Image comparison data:
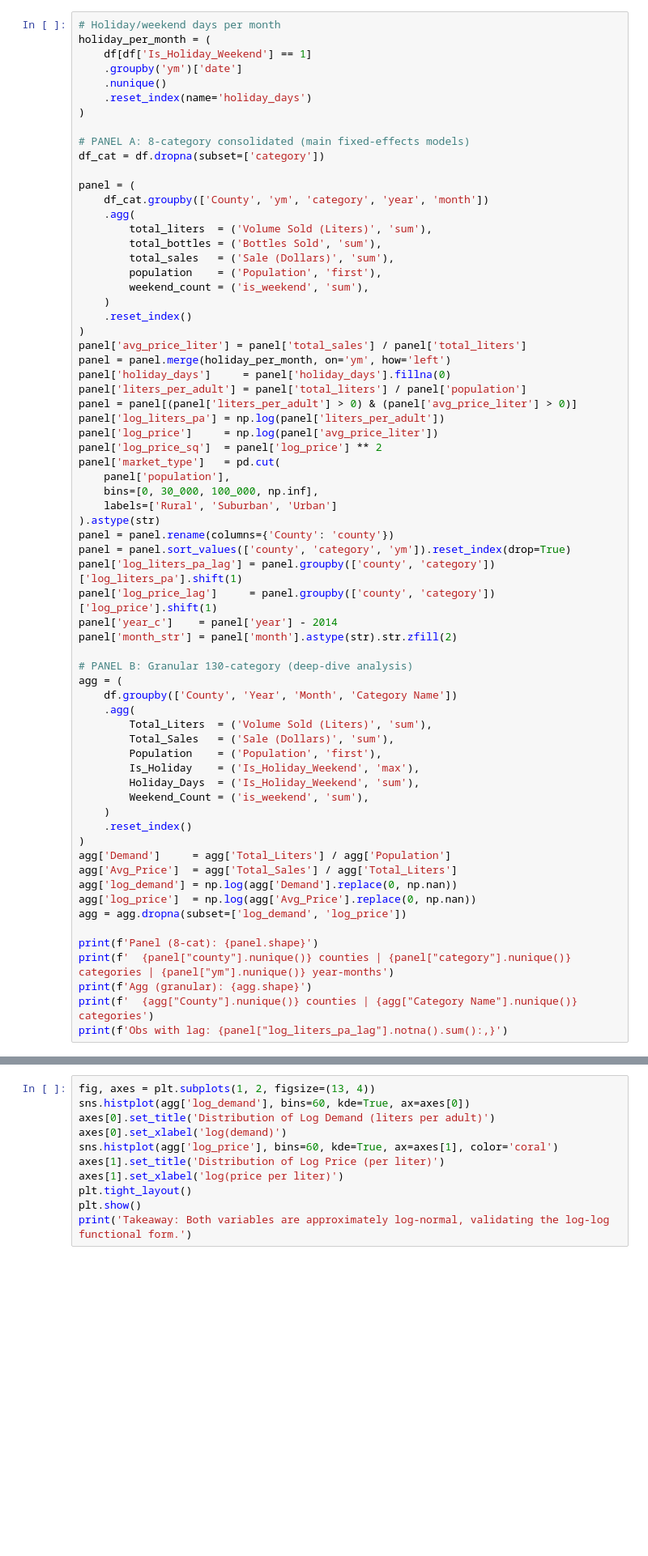
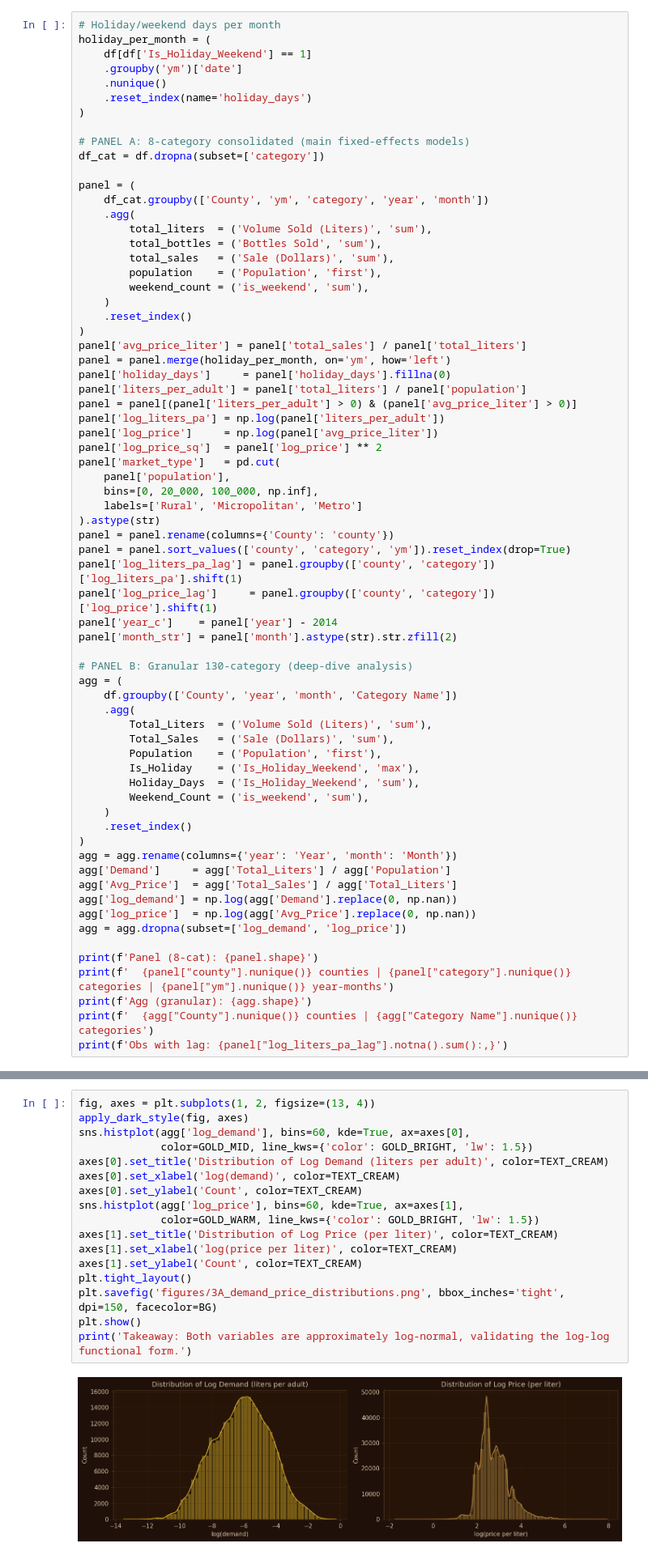
Before and after one commit to ajuare5/iowa-liquor-sales-analytics, a Jupyter notebook: iowa_liquor_demand_analysis.ipynb, the cells around one changed output, grey strips where cells are left out. Shown at 81% size. Saved outputs shown, nothing was run; the diff lists cells and outputs as text; blank space fills up the shorter version.

Commit message:
Updated figures

```diff
--- a/iowa_liquor_demand_analysis.ipynb
+++ b/iowa_liquor_demand_analysis.ipynb
@@ -179,8 +227,8 @@ panel['log_price']     = np.log(panel['avg_price_liter'])
 panel['log_price_sq']  = panel['log_price'] ** 2
 panel['market_type']   = pd.cut(
     panel['population'],
-    bins=[0, 30_000, 100_000, np.inf],
-    labels=['Rural', 'Suburban', 'Urban']
+    bins=[0, 20_000, 100_000, np.inf],
+    labels=['Rural', 'Micropolitan', 'Metro']
 ).astype(str)
 panel = panel.rename(columns={'County': 'county'})
 panel = panel.sort_values(['county', 'category', 'ym']).reset_index(drop=True)
@@ -191,7 +239,7 @@ panel['month_str'] = panel['month'].astype(str).str.zfill(2)
 
 # PANEL B: Granular 130-category (deep-dive analysis)
 agg = (
-    df.groupby(['County', 'Year', 'Month', 'Category Name'])
+    df.groupby(['County', 'year', 'month', 'Category Name'])
     .agg(
         Total_Liters  = ('Volume Sold (Liters)', 'sum'),
         Total_Sales   = ('Sale (Dollars)', 'sum'),
@@ -202,6 +250,7 @@ agg = (
     )
     .reset_index()
 )
+agg = agg.rename(columns={'year': 'Year', 'month': 'Month'})
 agg['Demand']     = agg['Total_Liters'] / agg['Population']
 agg['Avg_Price']  = agg['Total_Sales'] / agg['Total_Liters']
 agg['log_demand'] = np.log(agg['Demand'].replace(0, np.nan))
@@ -220,12 +275,20 @@ print(f'Obs with lag: {panel["log_liters_pa_lag"].notna().sum():,}')
 ## 3A. Price and Demand Distributions
 # %%
 fig, axes = plt.subplots(1, 2, figsize=(13, 4))
-sns.histplot(agg['log_demand'], bins=60, kde=True, ax=axes[0])
-axes[0].set_title('Distribution of Log Demand (liters per adult)')
-axes[0].set_xlabel('log(demand)')
-sns.histplot(agg['log_price'], bins=60, kde=True, ax=axes[1], color='coral')
-axes[1].set_title('Distribution of Log Price (per liter)')
-axes[1].set_xlabel('log(price per liter)')
+apply_dark_style(fig, axes)
+sns.histplot(agg['log_demand'], bins=60, kde=True, ax=axes[0],
+             color=GOLD_MID, line_kws={'color': GOLD_BRIGHT, 'lw': 1.5})
+axes[0].set_title('Distribution of Log Demand (liters per adult)', color=TEXT_CREAM)
+axes[0].set_xlabel('log(demand)', color=TEXT_CREAM)
+axes[0].set_ylabel('Count', color=TEXT_CREAM)
+sns.histplot(agg['log_price'], bins=60, kde=True, ax=axes[1],
+             color=GOLD_WARM, line_kws={'color': GOLD_BRIGHT, 'lw': 1.5})
+axes[1].set_title('Distribution of Log Price (per liter)', color=TEXT_CREAM)
+axes[1].set_xlabel('log(price per liter)', color=TEXT_CREAM)
+axes[1].set_ylabel('Count', color=TEXT_CREAM)
 plt.tight_layout()
+plt.savefig('figures/3A_demand_price_distributions.png', bbox_inches='tight', dpi=150, facecolor=BG)
 plt.show()
 print('Takeaway: Both variables are approximately log-normal, validating the log-log functional form.')
+# %% [output]
+[figure, added]
```
Also changed, not shown: parts of 37 cells of this notebook.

§ TASK DETAILS:
From the records above, copy each line where the word "True" can be found.

§ RESPONSE TO THIS EXERCISE:
 panel = panel.sort_values(['county', 'category', 'ym']).reset_index(drop=True)
-sns.histplot(agg['log_demand'], bins=60, kde=True, ax=axes[0])
-sns.histplot(agg['log_price'], bins=60, kde=True, ax=axes[1], color='coral')
+sns.histplot(agg['log_demand'], bins=60, kde=True, ax=axes[0],
+sns.histplot(agg['log_price'], bins=60, kde=True, ax=axes[1],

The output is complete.